The hardest hit departments were in information technology and external communications, Teslik says, adding that the layoffs did not reflect badly on the employees themselves. Noting that the CFP Board is growing and has "plenty of money," Teslik says the cuts were not to cut costs, but to improve efficiency. Those two departments in particular, she says, were rife with redundancies and duties that are easily outsourced.
As one example, she noted that there were four people responsible for reading newspapers and searching for trademark violations and stories about the CFP Board. "They had the most redundancies," she explains.
There were also layoffs, but to a smaller extent, in the legal and finance departments. The professional review department and the organization's core certification services were largely untouched, she adds.
At about the same time, the organization embarked on a four-year plan to upgrade its information technology infrastructure. The first phase of that plan, which involved centralizing all the organization's stored information into one central database, largely has been completed, she says.
The second phase of the plan will be implemented between now and the late summer, when CFP licensees and the public should see a gradual increase in services offered over the Web. Certificants, for example, will soon have the ability to make credit card certification renewals at the Web site. "You will see us trying to use the Web, which enables us to do things that we couldn't have dreamt of five years ago," she says.
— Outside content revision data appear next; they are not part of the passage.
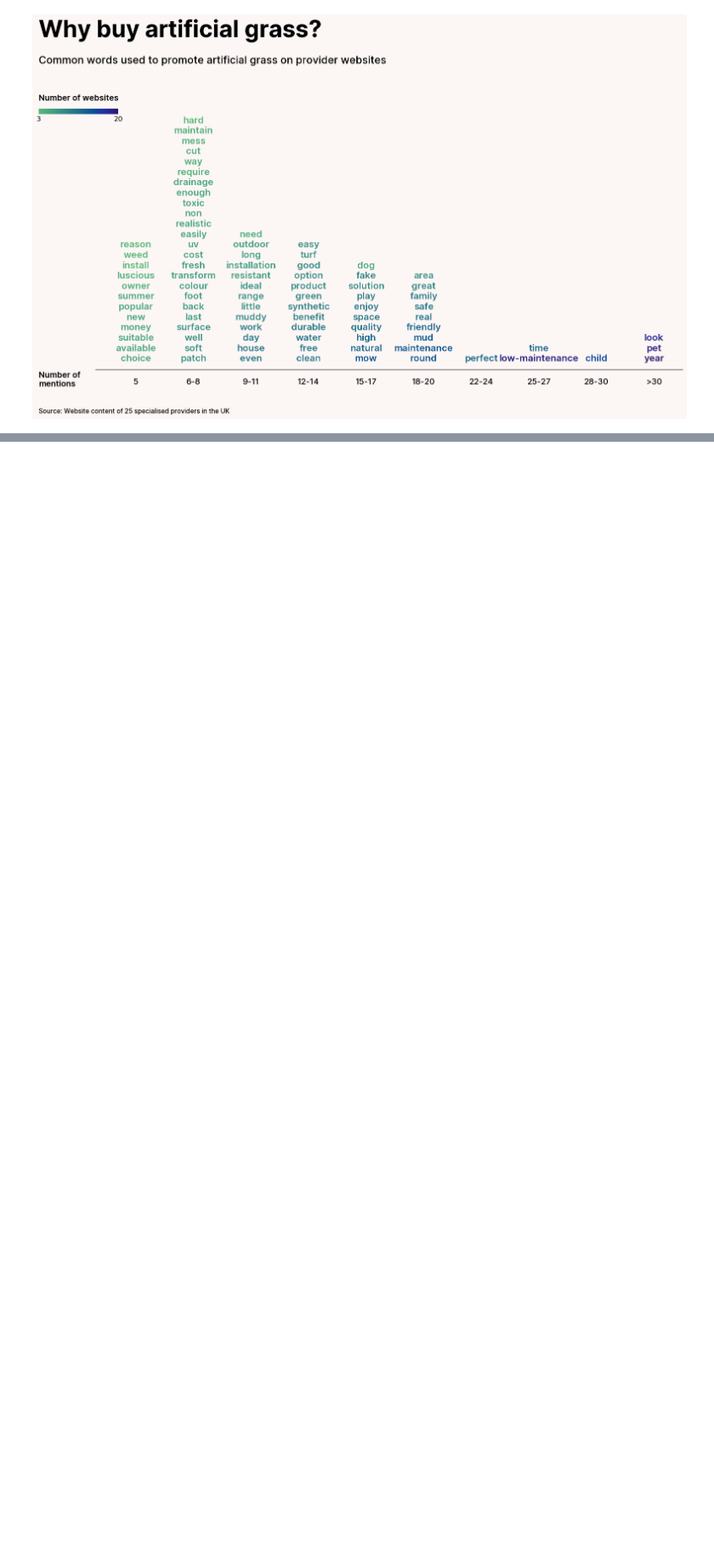
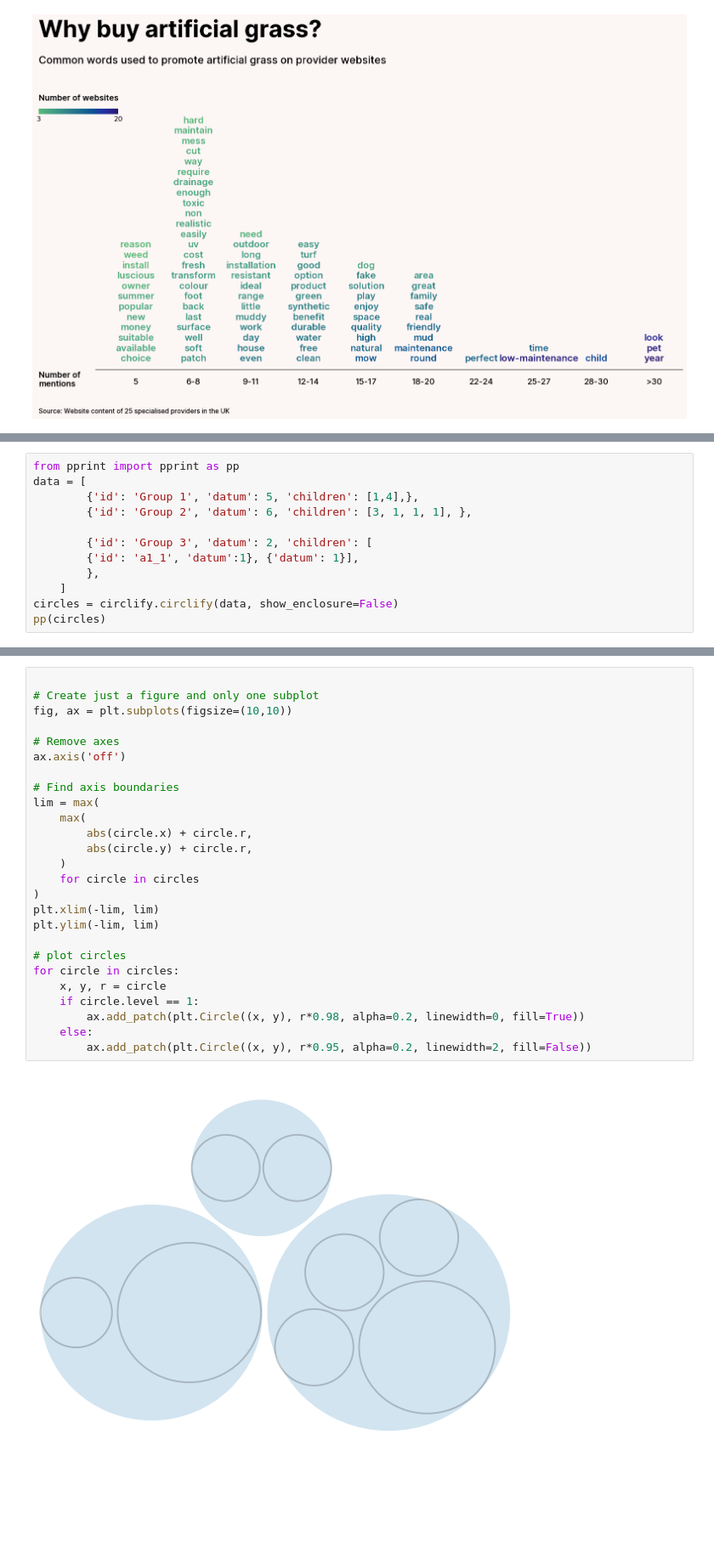
Before and after one commit to Lisa-Ho/small-data-projects, a Jupyter notebook: 2023/2304-artificial-grass/artificial-grass-marketing.ipynb, the cells around one changed output, grey strips where cells are left out. Shown at 85% size. Drawn from its saved outputs; the diff is of its cells as text; blank space fills up the shorter version.

Commit message:
started cleaning of names ++ explore circlify library

```diff
--- a/2023/2304-artificial-grass/artificial-grass-marketing.ipynb
+++ b/2023/2304-artificial-grass/artificial-grass-marketing.ipynb
@@ -353,0 +398,12 @@ plt.show()
+# %%
+from pprint import pprint as pp
+data = [
+        {'id': 'Group 1', 'datum': 5, 'children': [1,4],},
+        {'id': 'Group 2', 'datum': 6, 'children': [3, 1, 1, 1], },
+
+        {'id': 'Group 3', 'datum': 2, 'children': [
+        {'id': 'a1_1', 'datum':1}, {'datum': 1}],
+        },
+    ]
+circles = circlify.circlify(data, show_enclosure=False)
+pp(circles)
@@ -353,0 +422,28 @@ plt.show()
+# %%
+
+# Create just a figure and only one subplot
+fig, ax = plt.subplots(figsize=(10,10))
+
+# Remove axes
+ax.axis('off')
+
+# Find axis boundaries
+lim = max(
+    max(
+        abs(circle.x) + circle.r,
+        abs(circle.y) + circle.r,
+    )
+    for circle in circles
+)
+plt.xlim(-lim, lim)
+plt.ylim(-lim, lim)
+
+# plot circles
+for circle in circles:
+    x, y, r = circle
+    if circle.level == 1:
+        ax.add_patch(plt.Circle((x, y), r*0.98, alpha=0.2, linewidth=0, fill=True))
+    else:
+        ax.add_patch(plt.Circle((x, y), r*0.95, alpha=0.2, linewidth=2, fill=False))
+# %% [output]
+[figure, added]
```
Also changed, not shown: parts of 8 cells of this notebook.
New Challenges For Pension Funds
Pension funds, endowments and foundations are facing new challenges in a low-return environment, and are adopting asset allocation strategies designed to maximize alpha, according to a new report.
The report by Greenwich Associates, which specializes in consulting and research focusing on the financial services industry, states that pension plans in particular are facing a funding gap.
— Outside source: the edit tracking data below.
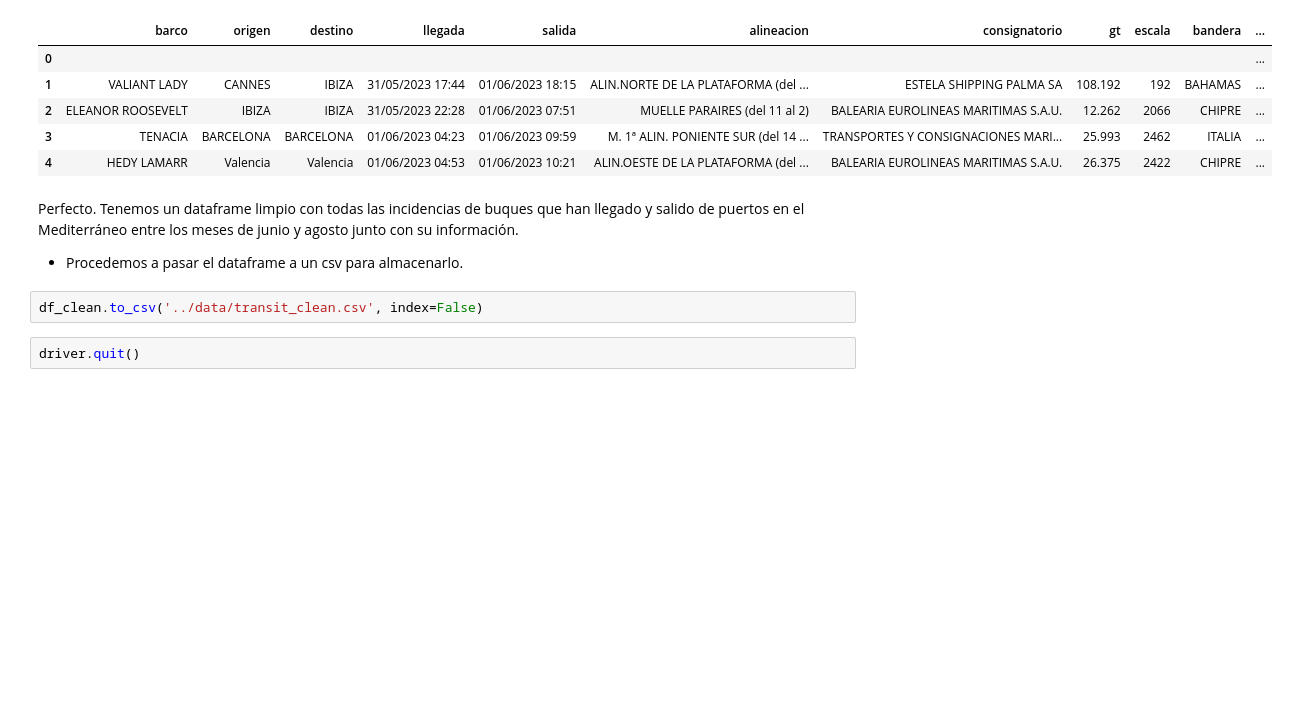
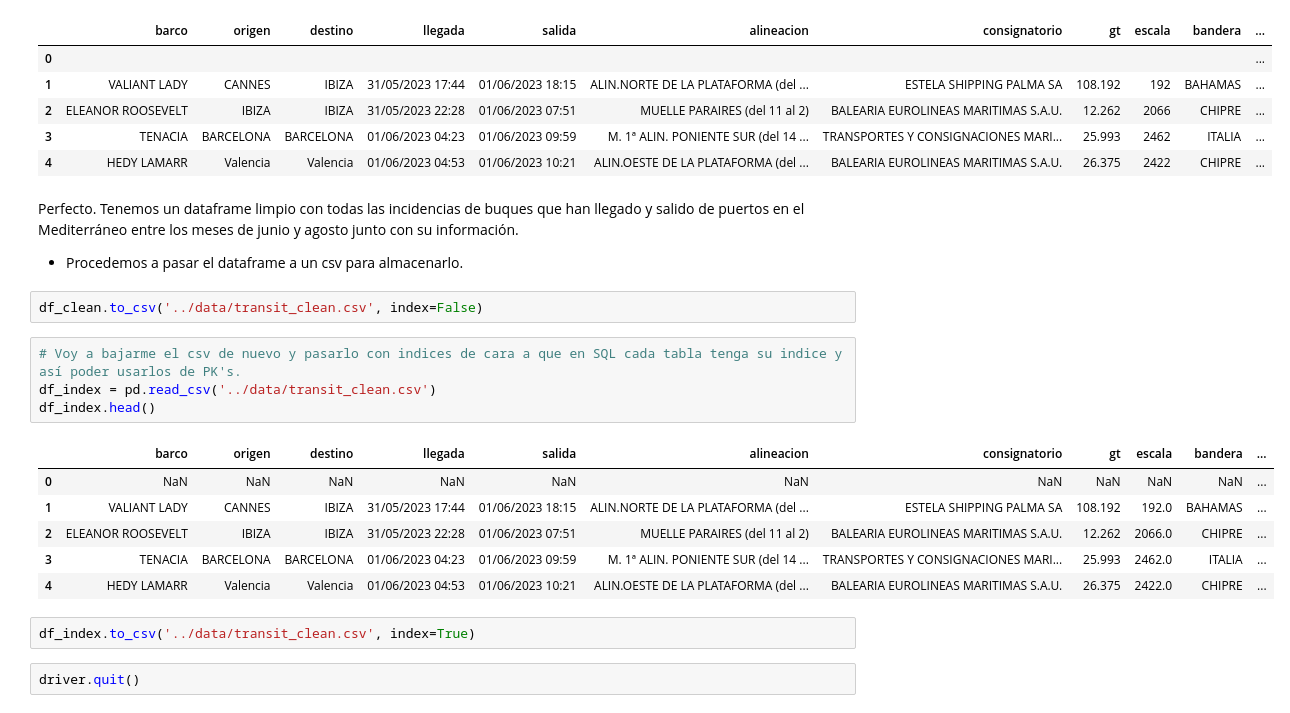
Before and after one commit to Jacobomb/ETL_Project_BalearicTransit, a Jupyter notebook: notebooks/1.TransitScrapper.ipynb, the cells around one changed output. Saved outputs shown, nothing was run; the diff lists cells and outputs as text; blank space fills up the shorter version.

Commit message:
CSVs fixed with index - listo para pasar a SQL

```diff
--- a/notebooks/1.TransitScrapper.ipynb
+++ b/notebooks/1.TransitScrapper.ipynb
@@ -308,5 +308,18 @@ Perfecto. Tenemos un dataframe limpio con todas las incidencias de buques que ha
 * Procedemos a pasar el dataframe a un csv para almacenarlo.
 # %%
 df_clean.to_csv('../data/transit_clean.csv', index=False)
+# %%
+# Voy a bajarme el csv de nuevo y pasarlo con indices de cara a que en SQL cada tabla tenga su indice y así poder usarlos de PK's.
+df_index = pd.read_csv('../data/transit_clean.csv')
+df_index.head()
+# %% [output]
+|  | barco | origen | destino | llegada | salida | alineacion | consignatorio | gt | escala | bandera | ... |
+| 0 | NaN | NaN | NaN | NaN | NaN | NaN | NaN | NaN | NaN | NaN | ... |
+| 1 | VALIANT LADY | CANNES | IBIZA | 31/05/2023 17:44 | 01/06/2023 18:15 | ALIN.NORTE DE LA PLATAFORMA (del ... | ESTELA SHIPPING PALMA SA | 108.192 | 192.0 | BAHAMAS | ... |
+| 2 | ELEANOR ROOSEVELT | IBIZA | IBIZA | 31/05/2023 22:28 | 01/06/2023 07:51 | MUELLE PARAIRES (del 11 al 2) | BALEARIA EUROLINEAS MARITIMAS S.A.U. | 12.262 | 2066.0 | CHIPRE | ... |
+| 3 | TENACIA | BARCELONA | BARCELONA | 01/06/2023 04:23 | 01/06/2023 09:59 | M. 1ª ALIN. PONIENTE SUR (del 14 ... | TRANSPORTES Y CONSIGNACIONES MARI... | 25.993 | 2462.0 | ITALIA | ... |
+| 4 | HEDY LAMARR | Valencia | Valencia | 01/06/2023 04:53 | 01/06/2023 10:21 | ALIN.OESTE DE LA PLATAFORMA (del ... | BALEARIA EUROLINEAS MARITIMAS S.A.U. | 26.375 | 2422.0 | CHIPRE | ... |
+# %%
+df_index.to_csv('../data/transit_clean.csv', index=True)
 # %%
 driver.quit()
```
Also changed, not shown: 2 other files.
Among the factors hampering pensions are low interest rates, a low-return market, increased future pension obligations and, in the case of corporate sponsors, either an inability or unwillingness to make pension contributions.
Among the strategies being adopted are a shift of assets from fixed income to equities with higher expected returns, including international stocks and alternative investments, according to the report.
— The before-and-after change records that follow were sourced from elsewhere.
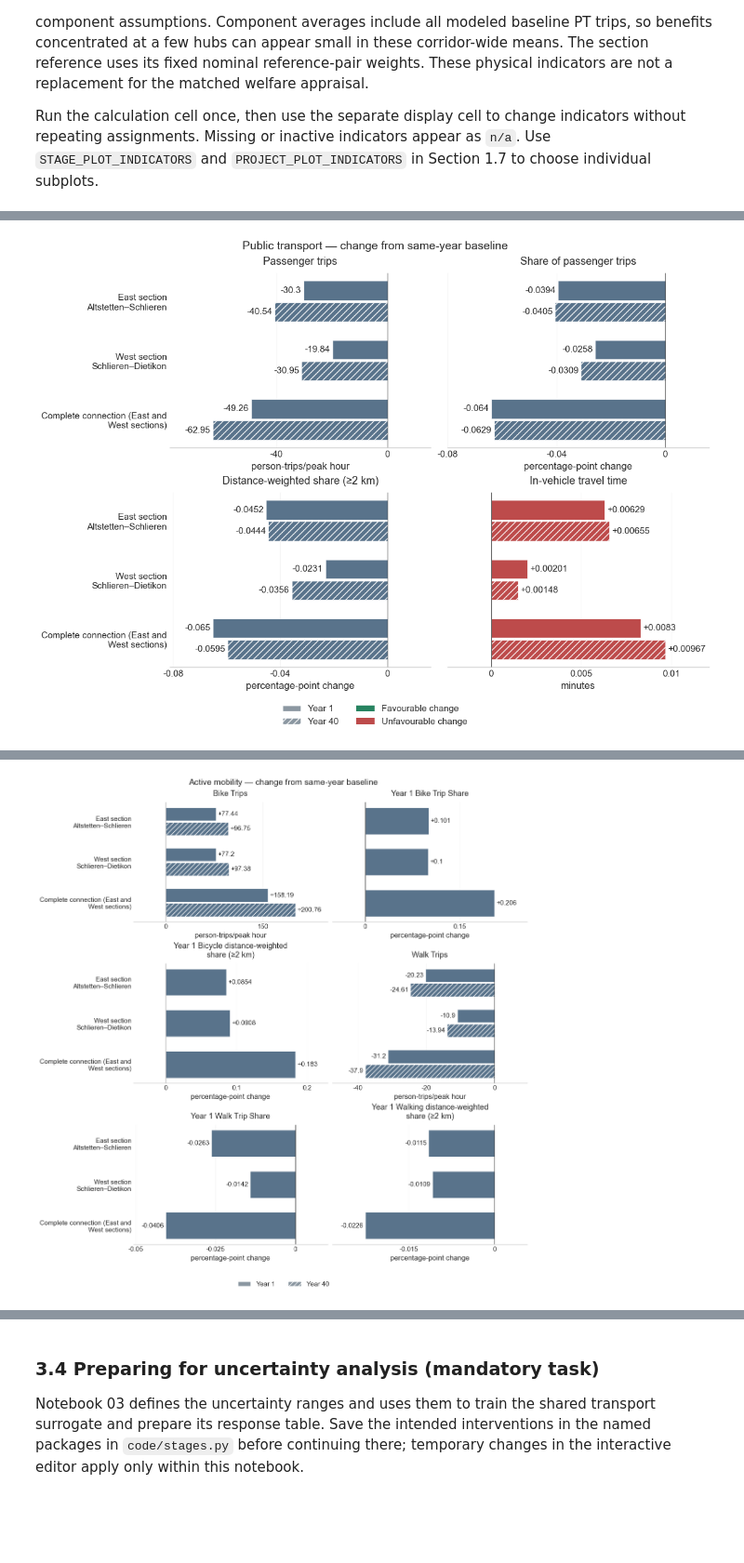
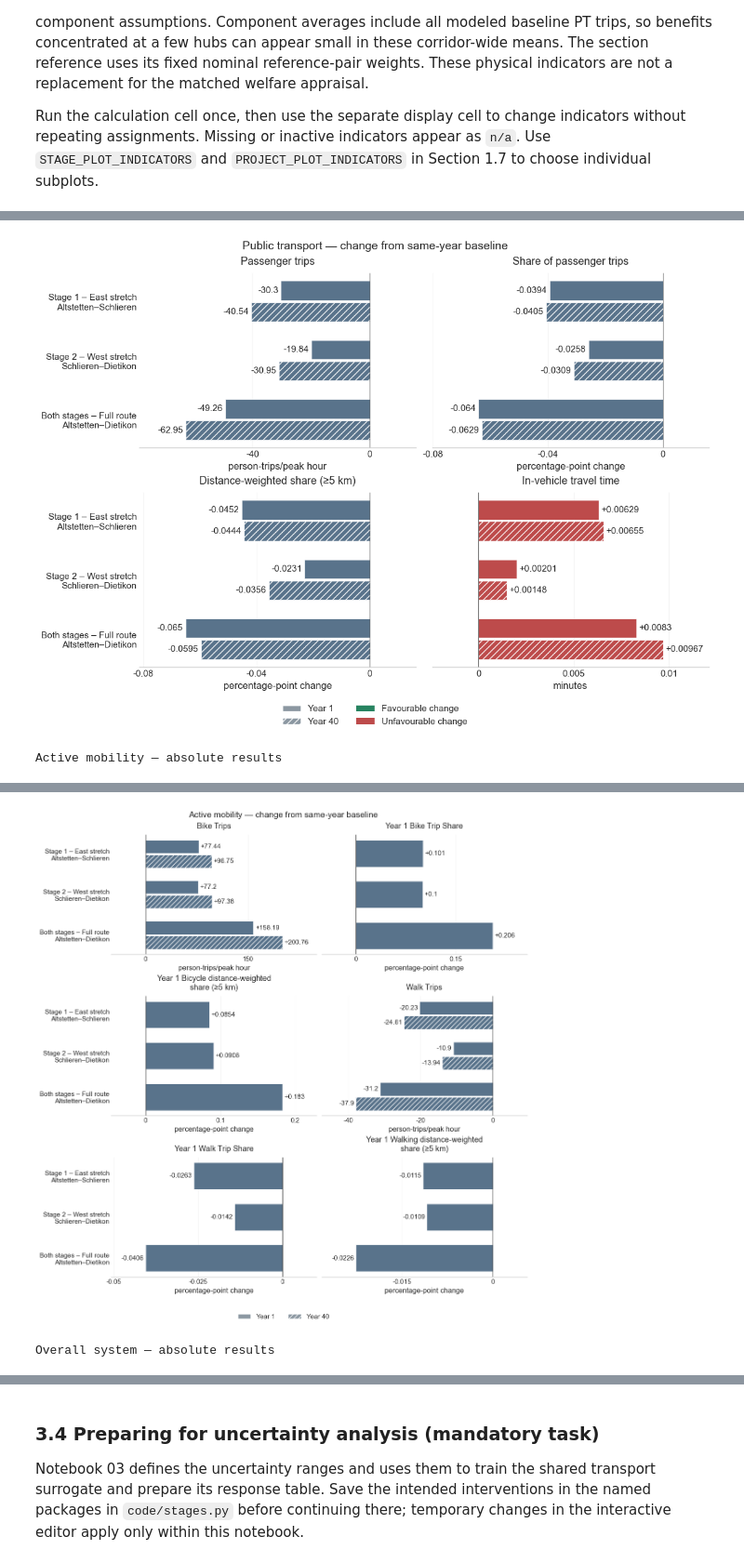
Before and after one commit to dmaure-ETHZ/IP-HS26-MehrSpur-CaseStudy-Domanyi-Londis-Maurer, a Jupyter notebook: notebooks/02_system_modeling.ipynb, the cells around one changed output, grey strips where cells are left out. Shown at 93% size. Drawn from its saved outputs; the diff is of its cells as text; code cells hidden in the pictures; blank space fills up the shorter version.

```diff
--- a/notebooks/02_system_modeling.ipynb
+++ b/notebooks/02_system_modeling.ipynb
@@ -2883,19 +2891,5 @@ Out[10]: {'table:': PosixPath('/Users/simonedomanyi/Documents/IP-HS26-MehrSpur-C
 # %%
 from additional import transport_display as td
-
-# Internal legacy column keys are retained; display the configured distance threshold.
-def _display_stage_indicators(frame, formats, **kwargs):
-    selected = _selected_indicators(frame)
-    if len(selected.columns):
-        threshold_label = f"≥{p.MIN_STRATEGIC_PKM_DISTANCE:g} km"
-        display(selected.style.format(formats, **kwargs).relabel_index(
-            [column.replace(">5km", threshold_label).replace(">5 km", threshold_label) for column in selected], axis="columns"))
-    else:
-        print("No selected indicators are available in this table.")
-    return selected
-
-
-STAGE_DISPLAY_LABELS = {'Stage 1 – East stretch Altstetten–Schlieren': 'East section Altstetten–Schlieren', 'Stage 2 – West stretch Schlieren–Dietikon': 'West section Schlieren–Dietikon', 'Both stages – Full route Altstetten–Dietikon': 'Complete connection (East and West sections)'}
 
 # Formats for the absolute result tables.
 _CAR_FORMAT = {
@@ -2950,12 +2944,12 @@ def _stage_change_charts(frame, title, export_name):
         directions[metric] = "low" if any(word in metric for word in ("TT", "Delay", "CO2")) else "context"
     metric_labels = {
         "Trips": "Passenger trips", "Trip Share": "Share of passenger trips",
-        "PKM Share (>5km)": "Distance-weighted share (≥2 km)", "TT": "In-vehicle travel time",
+        "PKM Share (>5km)": "Distance-weighted share (≥5 km)", "TT": "In-vehicle travel time",
         "Delay": "Passenger road delay", "CO2": "Passenger-car operating CO2",
         "System Avg TT": "Car/PT in-vehicle travel time", "Peak Delay": "Passenger road delay",
         "Peak CO2": "Passenger-car operating CO2", "Total Demand": "Total passenger demand",
-        "Bike PKM Share": "Bicycle distance-weighted share (≥2 km)",
-        "Walk PKM Share": "Walking distance-weighted share (≥2 km)",
+        "Bike PKM Share": "Bicycle distance-weighted share (≥5 km)",
+        "Walk PKM Share": "Walking distance-weighted share (≥5 km)",
     }
     labels = {key: (f"Year 1 {metric_labels.get(key, key)}" if all(c.startswith("Year 1 ") for c in cols) else metric_labels.get(key, key))
               for key, cols in panels.items()}
@@ -2971,9 +2965,8 @@ for frame, title, fmt, export_name in [
     (active_display, "Active mobility", _ACTIVE_FORMAT, "3_3_stage_active_changes"),
     (df_system, "Overall system", _SYSTEM_FORMAT, "3_3_stage_system_changes"),
 ]:
-    frame = frame.rename(index=STAGE_DISPLAY_LABELS)
     print(title + " — absolute results")
-    selected = _display_stage_indicators(frame, fmt)
+    selected = _display_indicators(frame, fmt)
     plot_columns = _plot_columns(frame, STAGE_PLOT_INDICATORS[title])
     _stage_change_charts(frame[plot_columns], title, export_name)
 
@@ -2982,7 +2975,7 @@ project_formats = {
     f"{year} {key}": "{:,.2f} " + units
     for year in ("Year 1", "Year 40") for key, units in PROJECT_INDICATOR_UNITS.items()
 }
-selected_project = _display_stage_indicators(STAGE_PROJECT_INDICATORS.rename(index=STAGE_DISPLAY_LABELS), project_formats, na_rep="n/a")
+selected_project = _display_indicators(STAGE_PROJECT_INDICATORS, project_formats, na_rep="n/a")
 focus_columns = _plot_columns(STAGE_PROJECT_INDICATORS, PROJECT_PLOT_INDICATORS)
 if focus_columns:
     fig = td.plot_baseline_changes(selected_project[focus_columns], BASELINE_STAGE_NAME,
@@ -3015,4 +3005,5 @@ Section and PT components — absolute results
-[figure, old version]
+[figure, new version]
+Active mobility — absolute results
 |  | Year 1 Bike Trips | Year 40 Bike Trips | Year 1 Bike Trip Share | Year 1 Bike PKM Share | Year 1 Walk Trips | ... |
 | Stage |  |  |  |  |  | ... |
 | Stage 0 – Baseline Network | 13,057 trips | 18,508 trips | 16.97% | 10.47% | 25,009 trips | ... |
@@ -3022,4 +3013,5 @@ Section and PT components — absolute results
-[figure, old version]
+[figure, new version]
+Overall system — absolute results
 |  | Year 1 Total Demand | Year 40 Total Demand | Year 1 System Avg TT | Year 40 System Avg TT | ... |
 | Stage |  |  |  |  | ... |
 | Stage 0 – Baseline Network | 76,924 trips | 100,002 trips | 14.86 min | 15.16 min | ... |
```
Also changed, not shown: parts of 24 cells of this notebook, 1 other file.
NFP Acquires Highland Capital
National Financial Partners, a distributor of financial services products to high-net-worth and business clients, has signed an agreement to buy the Highland Capital Holding Corp. insurance brokerage company.
NFP will pay up to $48.4 million in cash and stock in the deal, which is expected to close in the second quarter.
Highland Capital Holding will be NFP's largest acquisition since the company was founded in 1998. The acquisition will give NFP a network of 11 divisions comprising 21 brokerage general agent offices, with combined revenues of about $62 million in 2004.
Based on 2004 earnings, NFP says it expects Highland to contribute about $8 million to NFP's gross profit margin on an annual basis. NFP had sales of $639.5 million in 2004 and earnings of $40.1 million, which represented a 70.6% growth in profits over the previous year.
"In addition to Highland and since our fourth quarter earnings release, NFP has completed two transactions with combined acquired base earnings of $2.1 million effective March 1," says Jessica Bibliowicz, NFP's president and CEO. "Upon closing of the Highland acquisition, our total acquired based earnings in 2005 will be $15.8 million, which is slightly ahead of our goal of $13 to $15 million."
She noted that 45% of Highland's life insurance production is from the institutional market, including national and regional banks, trust companies and broker-dealers.
She said the institutional market is a new one for NFP and "one that has tremendous potential for increased penetration ... We are very excited about the growth opportunities that Highland brings to NFP."